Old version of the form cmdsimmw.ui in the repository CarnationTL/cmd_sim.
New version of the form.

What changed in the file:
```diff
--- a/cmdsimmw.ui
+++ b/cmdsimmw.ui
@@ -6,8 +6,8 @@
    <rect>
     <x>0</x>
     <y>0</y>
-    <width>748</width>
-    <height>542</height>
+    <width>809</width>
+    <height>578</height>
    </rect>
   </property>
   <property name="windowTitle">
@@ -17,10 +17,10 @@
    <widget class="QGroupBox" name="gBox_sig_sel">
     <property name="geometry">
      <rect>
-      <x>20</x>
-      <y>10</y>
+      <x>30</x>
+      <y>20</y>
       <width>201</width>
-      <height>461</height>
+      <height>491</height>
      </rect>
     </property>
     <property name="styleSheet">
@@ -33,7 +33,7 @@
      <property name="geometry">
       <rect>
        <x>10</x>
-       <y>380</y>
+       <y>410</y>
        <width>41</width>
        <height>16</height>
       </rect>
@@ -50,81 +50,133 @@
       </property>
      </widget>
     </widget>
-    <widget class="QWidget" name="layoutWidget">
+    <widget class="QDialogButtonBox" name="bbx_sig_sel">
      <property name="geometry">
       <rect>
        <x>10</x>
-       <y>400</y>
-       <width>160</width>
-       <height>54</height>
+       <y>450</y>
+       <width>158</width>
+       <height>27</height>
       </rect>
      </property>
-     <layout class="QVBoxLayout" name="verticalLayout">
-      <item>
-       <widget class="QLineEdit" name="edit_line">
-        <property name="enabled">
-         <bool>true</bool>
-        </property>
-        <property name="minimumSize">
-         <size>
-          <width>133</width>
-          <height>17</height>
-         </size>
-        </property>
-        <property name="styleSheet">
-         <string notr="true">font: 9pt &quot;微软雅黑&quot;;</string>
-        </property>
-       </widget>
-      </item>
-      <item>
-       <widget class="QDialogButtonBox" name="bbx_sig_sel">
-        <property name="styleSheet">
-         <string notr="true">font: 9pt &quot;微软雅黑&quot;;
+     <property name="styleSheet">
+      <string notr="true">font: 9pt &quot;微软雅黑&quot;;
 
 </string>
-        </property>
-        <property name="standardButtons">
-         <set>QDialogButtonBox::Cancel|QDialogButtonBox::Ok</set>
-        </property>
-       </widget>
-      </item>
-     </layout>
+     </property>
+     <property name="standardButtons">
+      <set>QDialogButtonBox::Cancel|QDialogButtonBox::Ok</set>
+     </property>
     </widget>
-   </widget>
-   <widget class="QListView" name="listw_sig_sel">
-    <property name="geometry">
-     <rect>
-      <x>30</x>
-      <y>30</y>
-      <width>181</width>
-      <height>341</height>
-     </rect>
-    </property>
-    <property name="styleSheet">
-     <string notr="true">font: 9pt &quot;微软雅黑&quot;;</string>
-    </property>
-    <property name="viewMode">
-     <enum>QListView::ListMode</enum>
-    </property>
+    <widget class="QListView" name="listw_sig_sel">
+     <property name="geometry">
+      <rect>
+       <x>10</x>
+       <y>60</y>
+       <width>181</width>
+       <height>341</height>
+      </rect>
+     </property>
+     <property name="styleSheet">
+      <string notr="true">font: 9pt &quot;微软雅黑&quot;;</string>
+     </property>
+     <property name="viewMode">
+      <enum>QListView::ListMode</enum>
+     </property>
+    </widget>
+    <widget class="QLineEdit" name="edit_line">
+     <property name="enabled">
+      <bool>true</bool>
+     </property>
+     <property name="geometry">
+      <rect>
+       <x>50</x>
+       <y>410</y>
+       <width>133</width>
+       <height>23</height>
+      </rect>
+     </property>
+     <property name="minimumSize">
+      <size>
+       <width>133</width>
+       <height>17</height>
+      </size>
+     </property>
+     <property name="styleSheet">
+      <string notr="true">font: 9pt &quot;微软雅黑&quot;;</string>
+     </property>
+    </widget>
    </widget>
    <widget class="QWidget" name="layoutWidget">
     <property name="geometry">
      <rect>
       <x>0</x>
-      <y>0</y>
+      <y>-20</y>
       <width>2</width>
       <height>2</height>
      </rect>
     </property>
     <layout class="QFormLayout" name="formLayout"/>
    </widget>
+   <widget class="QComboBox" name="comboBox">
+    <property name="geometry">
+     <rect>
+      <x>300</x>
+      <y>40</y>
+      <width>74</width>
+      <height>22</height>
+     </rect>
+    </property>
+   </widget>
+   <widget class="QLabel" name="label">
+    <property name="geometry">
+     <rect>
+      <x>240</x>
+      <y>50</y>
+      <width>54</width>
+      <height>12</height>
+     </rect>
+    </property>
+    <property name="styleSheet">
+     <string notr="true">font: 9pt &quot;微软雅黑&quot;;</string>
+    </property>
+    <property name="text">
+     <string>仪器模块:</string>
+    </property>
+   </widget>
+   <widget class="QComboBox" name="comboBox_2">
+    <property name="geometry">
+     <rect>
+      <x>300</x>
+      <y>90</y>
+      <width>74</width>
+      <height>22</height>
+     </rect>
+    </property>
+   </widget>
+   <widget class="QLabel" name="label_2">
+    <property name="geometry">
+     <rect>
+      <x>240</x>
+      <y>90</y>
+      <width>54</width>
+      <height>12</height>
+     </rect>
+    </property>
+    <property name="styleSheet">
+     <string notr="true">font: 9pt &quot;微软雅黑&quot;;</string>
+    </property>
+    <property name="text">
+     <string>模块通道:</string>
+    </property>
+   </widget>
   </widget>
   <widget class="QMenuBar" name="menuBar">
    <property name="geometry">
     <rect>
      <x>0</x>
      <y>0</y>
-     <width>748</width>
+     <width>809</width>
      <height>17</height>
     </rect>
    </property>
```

------------------------------------------------------------------------

● Task item:
Please be sure to repeat every entry exactly.

● Answer below:
Old version of the form cmdsimmw.ui in the repository CarnationTL/cmd_sim.
New version of the form.

What changed in the file:
```diff
--- a/cmdsimmw.ui
+++ b/cmdsimmw.ui
@@ -6,8 +6,8 @@
    <rect>
     <x>0</x>
     <y>0</y>
-    <width>748</width>
-    <height>542</height>
+    <width>809</width>
+    <height>578</height>
    </rect>
   </property>
   <property name="windowTitle">
@@ -17,10 +17,10 @@
    <widget class="QGroupBox" name="gBox_sig_sel">
     <property name="geometry">
      <rect>
-      <x>20</x>
-      <y>10</y>
+      <x>30</x>
+      <y>20</y>
       <width>201</width>
-      <height>461</height>
+      <height>491</height>
      </rect>
     </property>
     <property name="styleSheet">
@@ -33,7 +33,7 @@
      <property name="geometry">
       <rect>
        <x>10</x>
-       <y>380</y>
+       <y>410</y>
        <width>41</width>
        <height>16</height>
       </rect>
@@ -50,81 +50,133 @@
       </property>
      </widget>
     </widget>
-    <widget class="QWidget" name="layoutWidget">
+    <widget class="QDialogButtonBox" name="bbx_sig_sel">
      <property name="geometry">
       <rect>
        <x>10</x>
-       <y>400</y>
-       <width>160</width>
-       <height>54</height>
+       <y>450</y>
+       <width>158</width>
+       <height>27</height>
       </rect>
      </property>
-     <layout class="QVBoxLayout" name="verticalLayout">
-      <item>
-       <widget class="QLineEdit" name="edit_line">
-        <property name="enabled">
-         <bool>true</bool>
-        </property>
-        <property name="minimumSize">
-         <size>
-          <width>133</width>
-          <height>17</height>
-         </size>
-        </property>
-        <property name="styleSheet">
-         <string notr="true">font: 9pt &quot;微软雅黑&quot;;</string>
-        </property>
-       </widget>
-      </item>
-      <item>
-       <widget class="QDialogButtonBox" name="bbx_sig_sel">
-        <property name="styleSheet">
-         <string notr="true">font: 9pt &quot;微软雅黑&quot;;
+     <property name="styleSheet">
+      <string notr="true">font: 9pt &quot;微软雅黑&quot;;
 
 </string>
-        </property>
-        <property name="standardButtons">
-         <set>QDialogButtonBox::Cancel|QDialogButtonBox::Ok</set>
-        </property>
-       </widget>
-      </item>
-     </layout>
+     </property>
+     <property name="standardButtons">
+      <set>QDialogButtonBox::Cancel|QDialogButtonBox::Ok</set>
+     </property>
     </widget>
-   </widget>
-   <widget class="QListView" name="listw_sig_sel">
-    <property name="geometry">
-     <rect>
-      <x>30</x>
-      <y>30</y>
-      <width>181</width>
-      <height>341</height>
-     </rect>
-    </property>
-    <property name="styleSheet">
-     <string notr="true">font: 9pt &quot;微软雅黑&quot;;</string>
-    </property>
-    <property name="viewMode">
-     <enum>QListView::ListMode</enum>
-    </property>
+    <widget class="QListView" name="listw_sig_sel">
+     <property name="geometry">
+      <rect>
+       <x>10</x>
+       <y>60</y>
+       <width>181</width>
+       <height>341</height>
+      </rect>
+     </property>
+     <property name="styleSheet">
+      <string notr="true">font: 9pt &quot;微软雅黑&quot;;</string>
+     </property>
+     <property name="viewMode">
+      <enum>QListView::ListMode</enum>
+     </property>
+    </widget>
+    <widget class="QLineEdit" name="edit_line">
+     <property name="enabled">
+      <bool>true</bool>
+     </property>
+     <property name="geometry">
+      <rect>
+       <x>50</x>
+       <y>410</y>
+       <width>133</width>
+       <height>23</height>
+      </rect>
+     </property>
+     <property name="minimumSize">
+      <size>
+       <width>133</width>
+       <height>17</height>
+      </size>
+     </property>
+     <property name="styleSheet">
+      <string notr="true">font: 9pt &quot;微软雅黑&quot;;</string>
+     </property>
+    </widget>
    </widget>
    <widget class="QWidget" name="layoutWidget">
     <property name="geometry">
      <rect>
       <x>0</x>
-      <y>0</y>
+      <y>-20</y>
       <width>2</width>
       <height>2</height>
      </rect>
     </property>
     <layout class="QFormLayout" name="formLayout"/>
    </widget>
+   <widget class="QComboBox" name="comboBox">
+    <property name="geometry">
+     <rect>
+      <x>300</x>
+      <y>40</y>
+      <width>74</width>
+      <height>22</height>
+     </rect>
+    </property>
+   </widget>
+   <widget class="QLabel" name="label">
+    <property name="geometry">
+     <rect>
+      <x>240</x>
+      <y>50</y>
+      <width>54</width>
+      <height>12</height>
+     </rect>
+    </property>
+    <property name="styleSheet">
+     <string notr="true">font: 9pt &quot;微软雅黑&quot;;</string>
+    </property>
+    <property name="text">
+     <string>仪器模块:</string>
+    </property>
+   </widget>
+   <widget class="QComboBox" name="comboBox_2">
+    <property name="geometry">
+     <rect>
+      <x>300</x>
+      <y>90</y>
+      <width>74</width>
+      <height>22</height>
+     </rect>
+    </property>
+   </widget>
+   <widget class="QLabel" name="label_2">
+    <property name="geometry">
+     <rect>
+      <x>240</x>
+      <y>90</y>
+      <width>54</width>
+      <height>12</height>
+     </rect>
+    </property>
+    <property name="styleSheet">
+     <string notr="true">font: 9pt &quot;微软雅黑&quot;;</string>
+    </property>
+    <property name="text">
+     <string>模块通道:</string>
+    </property>
+   </widget>
   </widget>
   <widget class="QMenuBar" name="menuBar">
    <property name="geometry">
     <rect>
      <x>0</x>
      <y>0</y>
-     <width>748</width>
+     <width>809</width>
      <height>17</height>
     </rect>
    </property>
```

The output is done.